“Thank you for my nice tea. I think, I’d better go now.”
A classic children’s storybook by Judith Kerr, The Tiger Who Came To Tea, adapted for the stage. A chance for Cara and I to check it out during the Christmas holidays. We might make this an annual event, following last year’s visit to watch Stickman.
Date Visited: Thursday, 19th December 2019 – 1:30pm show
Location: Theatre Royal Haymarket (Trivia – London’s 3rd oldest theatre still in use) – 18 Suffolk St, London SW1Y 4HT
Getting There: Accessible by Underground (Leicester Square or Piccadilly stations), the theatre is a short walk. We arrived by train at London Charing Cross, which is about a 10-minute walk.
Cost: We paid £22.50 each for seats in the Stalls section, seats H11 and H12. Tickets start from £14.50 with babies sitting on laps free. Approximate run time is 55 minutes. Souvenirs available near the entrance, towards the orchestra stalls door.
As I am currently on leave and Cara is on school holidays, it was time to figure out how to spend a day with her. Following a successful trip to Stickman last year, I thought a visit to the theatre again was a good option. After catching the Tube the previous week, I noticed adverts for The Tiger Who Came To Tea showing at the Theatre Royal Haymarket. Booking done!
Tickets were easy to book online via the TRH website. It showed the seats available and their cost. If you’re unsure what seats you’re booking and the view you may encounter, you can check the theatre on Seatplan. The theatre is very easy to reach from the major stations. We had never been there before, so it was lovely to see the decorative insides. A lot smaller and intimate than I expected! If you have a buggy, there is a storage accessible from outside the theatre, to the right of the main doors. There’s also a cloakroom near the orchestra stalls.
To ensure Cara was familiar with what we were watching, we read the book the night before. Similar to Stickman, there’s a lot of singing and dancing involved, maximising the run time. One of the benefits Tiger has over Stickman is the amount of audience participation it has. Be prepared to sing and dance along throughout the show, and there’s the obligatory ‘he’s behind you’ when the Tiger appears. Cara, along with the numerous kids around us, loved it and it kept them quite engaged.
The actors were very energetic and always smiling. The poor actor in the tiger suit must’ve been sweating bullets underneath that costume and lights. The costumes, stage and props were replicas of the book’s illustrations, as if they were ripped out and dumped onto the stage. Cara’s still wondering how the tiger ate everything, including the packets of food?!
Compared to last year, with Cara now being 5 years old, she was able to sit there and concentrate on the show. Minimal distractions and only had a couple of treats to keep her going. Perhaps the big dim sum lunch we had before the show also helped, but she was noticeably less fidgety. When we exited the theatre after the show, I did ask if The Tiger Who Came To Tea or Stickman was better. Her verdict – The Tiger Who Came To Tea.

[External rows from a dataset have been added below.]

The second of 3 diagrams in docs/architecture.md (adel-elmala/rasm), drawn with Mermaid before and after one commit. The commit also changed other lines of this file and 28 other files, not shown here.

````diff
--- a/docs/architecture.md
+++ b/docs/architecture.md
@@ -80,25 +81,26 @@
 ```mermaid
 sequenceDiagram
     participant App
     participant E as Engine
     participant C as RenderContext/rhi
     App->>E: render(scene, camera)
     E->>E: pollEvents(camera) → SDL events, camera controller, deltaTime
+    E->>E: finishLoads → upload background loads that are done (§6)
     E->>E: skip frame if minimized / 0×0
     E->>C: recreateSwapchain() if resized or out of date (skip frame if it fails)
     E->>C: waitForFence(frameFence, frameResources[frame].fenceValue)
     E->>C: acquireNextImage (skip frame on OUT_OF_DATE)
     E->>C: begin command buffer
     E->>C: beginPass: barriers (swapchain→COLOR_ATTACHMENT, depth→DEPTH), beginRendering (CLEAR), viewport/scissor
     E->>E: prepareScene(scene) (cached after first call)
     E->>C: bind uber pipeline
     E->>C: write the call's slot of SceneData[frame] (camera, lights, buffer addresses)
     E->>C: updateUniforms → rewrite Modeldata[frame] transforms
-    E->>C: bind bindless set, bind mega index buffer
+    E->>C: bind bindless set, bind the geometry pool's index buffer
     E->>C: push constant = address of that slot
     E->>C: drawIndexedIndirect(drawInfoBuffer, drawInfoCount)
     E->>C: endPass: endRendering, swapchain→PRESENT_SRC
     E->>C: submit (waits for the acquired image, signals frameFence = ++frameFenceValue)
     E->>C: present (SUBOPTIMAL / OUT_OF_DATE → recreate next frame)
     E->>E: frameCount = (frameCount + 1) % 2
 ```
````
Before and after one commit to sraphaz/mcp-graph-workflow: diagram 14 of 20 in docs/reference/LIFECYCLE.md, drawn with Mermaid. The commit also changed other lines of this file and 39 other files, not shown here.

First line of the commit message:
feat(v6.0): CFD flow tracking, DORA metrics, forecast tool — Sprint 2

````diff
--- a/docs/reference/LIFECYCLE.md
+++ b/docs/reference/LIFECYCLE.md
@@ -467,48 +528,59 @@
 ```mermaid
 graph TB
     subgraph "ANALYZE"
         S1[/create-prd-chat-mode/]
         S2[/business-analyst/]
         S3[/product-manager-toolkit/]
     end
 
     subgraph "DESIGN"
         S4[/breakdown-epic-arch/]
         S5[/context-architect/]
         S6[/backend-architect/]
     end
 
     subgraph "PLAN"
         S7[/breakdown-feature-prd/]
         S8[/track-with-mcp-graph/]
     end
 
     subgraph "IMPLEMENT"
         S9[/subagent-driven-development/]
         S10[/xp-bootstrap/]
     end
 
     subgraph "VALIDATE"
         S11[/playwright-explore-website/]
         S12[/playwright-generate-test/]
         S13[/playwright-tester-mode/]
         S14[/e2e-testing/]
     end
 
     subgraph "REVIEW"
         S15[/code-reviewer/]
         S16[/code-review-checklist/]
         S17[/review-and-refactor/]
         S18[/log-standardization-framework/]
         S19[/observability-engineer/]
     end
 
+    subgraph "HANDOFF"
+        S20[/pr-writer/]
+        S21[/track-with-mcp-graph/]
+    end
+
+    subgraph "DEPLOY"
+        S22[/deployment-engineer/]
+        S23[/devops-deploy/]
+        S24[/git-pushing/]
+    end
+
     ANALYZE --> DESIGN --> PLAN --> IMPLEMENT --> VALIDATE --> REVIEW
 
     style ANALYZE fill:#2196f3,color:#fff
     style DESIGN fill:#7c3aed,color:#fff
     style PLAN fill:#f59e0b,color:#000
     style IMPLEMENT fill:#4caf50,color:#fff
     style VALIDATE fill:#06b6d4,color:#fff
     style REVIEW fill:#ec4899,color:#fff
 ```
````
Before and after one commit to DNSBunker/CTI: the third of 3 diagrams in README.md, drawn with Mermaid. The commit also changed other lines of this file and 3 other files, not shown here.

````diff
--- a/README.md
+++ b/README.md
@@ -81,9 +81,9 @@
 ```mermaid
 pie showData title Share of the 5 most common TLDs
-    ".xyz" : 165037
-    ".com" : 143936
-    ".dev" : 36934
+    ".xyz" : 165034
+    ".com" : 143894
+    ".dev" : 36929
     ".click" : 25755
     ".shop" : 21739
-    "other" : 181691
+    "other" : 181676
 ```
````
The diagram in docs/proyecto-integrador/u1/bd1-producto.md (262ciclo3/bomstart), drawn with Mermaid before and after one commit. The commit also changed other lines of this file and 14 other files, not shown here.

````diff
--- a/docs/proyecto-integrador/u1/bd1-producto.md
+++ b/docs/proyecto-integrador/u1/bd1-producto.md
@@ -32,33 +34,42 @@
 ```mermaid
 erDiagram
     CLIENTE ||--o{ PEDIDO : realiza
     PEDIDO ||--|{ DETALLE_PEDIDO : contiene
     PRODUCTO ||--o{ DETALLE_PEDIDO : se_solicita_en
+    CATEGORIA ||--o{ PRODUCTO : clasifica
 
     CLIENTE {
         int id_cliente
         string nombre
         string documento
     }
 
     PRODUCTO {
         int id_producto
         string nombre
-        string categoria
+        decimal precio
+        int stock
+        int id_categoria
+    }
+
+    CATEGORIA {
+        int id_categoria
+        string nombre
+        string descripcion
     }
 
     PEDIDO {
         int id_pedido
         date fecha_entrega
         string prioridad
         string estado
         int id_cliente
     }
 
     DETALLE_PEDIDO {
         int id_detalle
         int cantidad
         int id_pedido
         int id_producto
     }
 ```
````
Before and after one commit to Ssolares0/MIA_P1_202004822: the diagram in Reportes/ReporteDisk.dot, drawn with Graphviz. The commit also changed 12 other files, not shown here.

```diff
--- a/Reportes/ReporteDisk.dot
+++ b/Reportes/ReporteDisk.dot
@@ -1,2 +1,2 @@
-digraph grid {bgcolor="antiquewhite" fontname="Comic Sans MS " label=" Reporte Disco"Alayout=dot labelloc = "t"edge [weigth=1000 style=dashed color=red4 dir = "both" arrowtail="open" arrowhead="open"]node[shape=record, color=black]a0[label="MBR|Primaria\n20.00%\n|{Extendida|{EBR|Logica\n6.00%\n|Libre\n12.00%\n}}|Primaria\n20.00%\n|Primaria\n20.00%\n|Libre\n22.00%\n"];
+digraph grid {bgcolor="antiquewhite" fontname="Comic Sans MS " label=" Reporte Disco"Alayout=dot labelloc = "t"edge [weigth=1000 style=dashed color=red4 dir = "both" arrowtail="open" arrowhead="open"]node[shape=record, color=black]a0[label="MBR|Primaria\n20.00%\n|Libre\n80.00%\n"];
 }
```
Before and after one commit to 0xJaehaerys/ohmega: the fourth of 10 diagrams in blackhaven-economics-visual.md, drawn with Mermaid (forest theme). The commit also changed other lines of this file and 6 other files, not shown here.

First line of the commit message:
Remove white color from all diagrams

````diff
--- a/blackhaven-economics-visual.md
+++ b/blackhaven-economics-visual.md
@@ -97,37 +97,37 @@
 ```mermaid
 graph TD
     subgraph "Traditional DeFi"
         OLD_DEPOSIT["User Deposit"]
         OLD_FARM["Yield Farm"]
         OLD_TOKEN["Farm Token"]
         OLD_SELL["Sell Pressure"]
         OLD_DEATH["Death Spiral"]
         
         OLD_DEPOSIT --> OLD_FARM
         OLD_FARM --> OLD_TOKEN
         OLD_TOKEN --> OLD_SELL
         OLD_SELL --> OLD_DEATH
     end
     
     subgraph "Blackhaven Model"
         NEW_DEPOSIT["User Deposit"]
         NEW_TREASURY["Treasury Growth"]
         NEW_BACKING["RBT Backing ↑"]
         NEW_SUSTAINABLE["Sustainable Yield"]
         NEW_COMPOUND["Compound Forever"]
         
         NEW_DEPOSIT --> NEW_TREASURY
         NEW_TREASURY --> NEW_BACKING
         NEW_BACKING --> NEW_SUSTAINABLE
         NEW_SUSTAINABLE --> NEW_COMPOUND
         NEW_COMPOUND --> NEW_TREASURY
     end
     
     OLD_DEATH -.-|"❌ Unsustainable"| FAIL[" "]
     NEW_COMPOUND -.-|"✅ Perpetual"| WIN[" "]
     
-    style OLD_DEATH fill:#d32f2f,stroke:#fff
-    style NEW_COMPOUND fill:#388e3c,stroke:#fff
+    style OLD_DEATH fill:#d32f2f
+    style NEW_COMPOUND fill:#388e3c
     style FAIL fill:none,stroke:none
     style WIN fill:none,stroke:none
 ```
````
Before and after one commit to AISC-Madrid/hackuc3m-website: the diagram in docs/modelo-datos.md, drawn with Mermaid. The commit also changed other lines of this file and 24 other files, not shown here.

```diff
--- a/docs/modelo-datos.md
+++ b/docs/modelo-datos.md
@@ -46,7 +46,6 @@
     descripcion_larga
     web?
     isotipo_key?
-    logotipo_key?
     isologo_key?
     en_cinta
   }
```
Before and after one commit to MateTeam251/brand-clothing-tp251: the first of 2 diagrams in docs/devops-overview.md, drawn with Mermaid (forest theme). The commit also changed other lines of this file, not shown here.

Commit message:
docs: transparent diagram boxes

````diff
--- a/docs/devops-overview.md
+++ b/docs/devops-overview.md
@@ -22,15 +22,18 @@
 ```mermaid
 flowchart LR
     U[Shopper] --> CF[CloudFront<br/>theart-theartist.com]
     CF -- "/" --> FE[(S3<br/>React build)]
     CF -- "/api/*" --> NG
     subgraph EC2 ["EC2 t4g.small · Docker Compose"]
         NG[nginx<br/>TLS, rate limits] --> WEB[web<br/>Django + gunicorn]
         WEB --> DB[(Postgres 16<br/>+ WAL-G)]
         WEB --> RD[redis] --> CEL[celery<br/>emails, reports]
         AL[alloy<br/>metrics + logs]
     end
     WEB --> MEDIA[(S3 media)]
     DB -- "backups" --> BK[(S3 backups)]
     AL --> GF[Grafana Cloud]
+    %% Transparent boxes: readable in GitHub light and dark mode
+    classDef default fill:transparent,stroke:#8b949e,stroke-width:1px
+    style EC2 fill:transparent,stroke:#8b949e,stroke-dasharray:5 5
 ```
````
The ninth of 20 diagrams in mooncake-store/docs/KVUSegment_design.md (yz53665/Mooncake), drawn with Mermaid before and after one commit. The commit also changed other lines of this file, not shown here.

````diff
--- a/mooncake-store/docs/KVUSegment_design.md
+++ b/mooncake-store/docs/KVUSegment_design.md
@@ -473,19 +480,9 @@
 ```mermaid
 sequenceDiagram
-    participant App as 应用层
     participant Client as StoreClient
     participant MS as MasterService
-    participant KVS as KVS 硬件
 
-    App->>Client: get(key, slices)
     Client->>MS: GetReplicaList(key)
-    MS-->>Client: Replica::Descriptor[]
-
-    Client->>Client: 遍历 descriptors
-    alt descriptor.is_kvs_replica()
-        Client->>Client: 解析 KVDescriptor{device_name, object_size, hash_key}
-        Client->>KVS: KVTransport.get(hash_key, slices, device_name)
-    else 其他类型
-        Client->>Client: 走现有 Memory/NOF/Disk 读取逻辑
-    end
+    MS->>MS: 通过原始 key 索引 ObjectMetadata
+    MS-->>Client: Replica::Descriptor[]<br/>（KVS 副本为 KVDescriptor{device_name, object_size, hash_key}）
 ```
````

We arrived about 90-minutes earlier than our 1:30pm show to grab some lunch in Chinatown. The Stickman review has some other attractions, but I thought I’d add a couple more given it’s almost Christmas:
- Trafalgar Square Christmas Markets – as it’s the most wonderful time of the year, there’s nothing better than the smell of overpriced mulled wine and German hot dogs. But it’s a must and with over 30 stalls, it does burn some time if you arrived too early for the show or want to wander around town afterwards.
- Leicester Square Christmas Markets – what’s better than one Christmas Market? Why two of course. Slightly less stalls but it does have a Santa’s Grotto.
Both the above attractions are free to enter but check their websites for opening times and end dates (currently 5th January 2020).
- Seating within Theatre Royal Haymarket is slightly inclined from the first row to the back, and the dress and upper circles have a higher view. There are some restricted view seats, but as mentioned above, you can check on Seatplan before booking. You can also pick up some booster seats for the little ones.
- Being so centrally located, there’s plenty of food options. As part of the ticket purchase, you receive a voucher for a 99p kids meal at Byron with the purchase of a main adult’s meal. The Byron is conveniently located next to the theatre. We opted for lunch in Chinatown.
- Pack some snacks as I didn’t see any concession stands open at the time, and there’s not a lot of convenient stores nearby.
Burn Time: 4 out of 5 – the performance itself is fairly short at 55 minutes (which is plenty for kids). But you can take the opportunity of being in the City to explore the other parts of town – Christmas markets, museums, Lego and M&M stores, Hamleys etc.
Value: 2 out of 5 – not the cheapest of day’s out once you add up the tickets and lunch (just under £75 for the two of us). But that’s London theatre! You can put a price on Dad and Daughter time (although I just did)…
Overall: 4 out of 5 – as always, a fun day out with Cara who loved the show. The Tiger is definitely a lot funnier on stage than in the book!
Have you seen The Tiger Who Came To Tea? Do you have any other recommendations for us to watch? Please let us know in the comments below.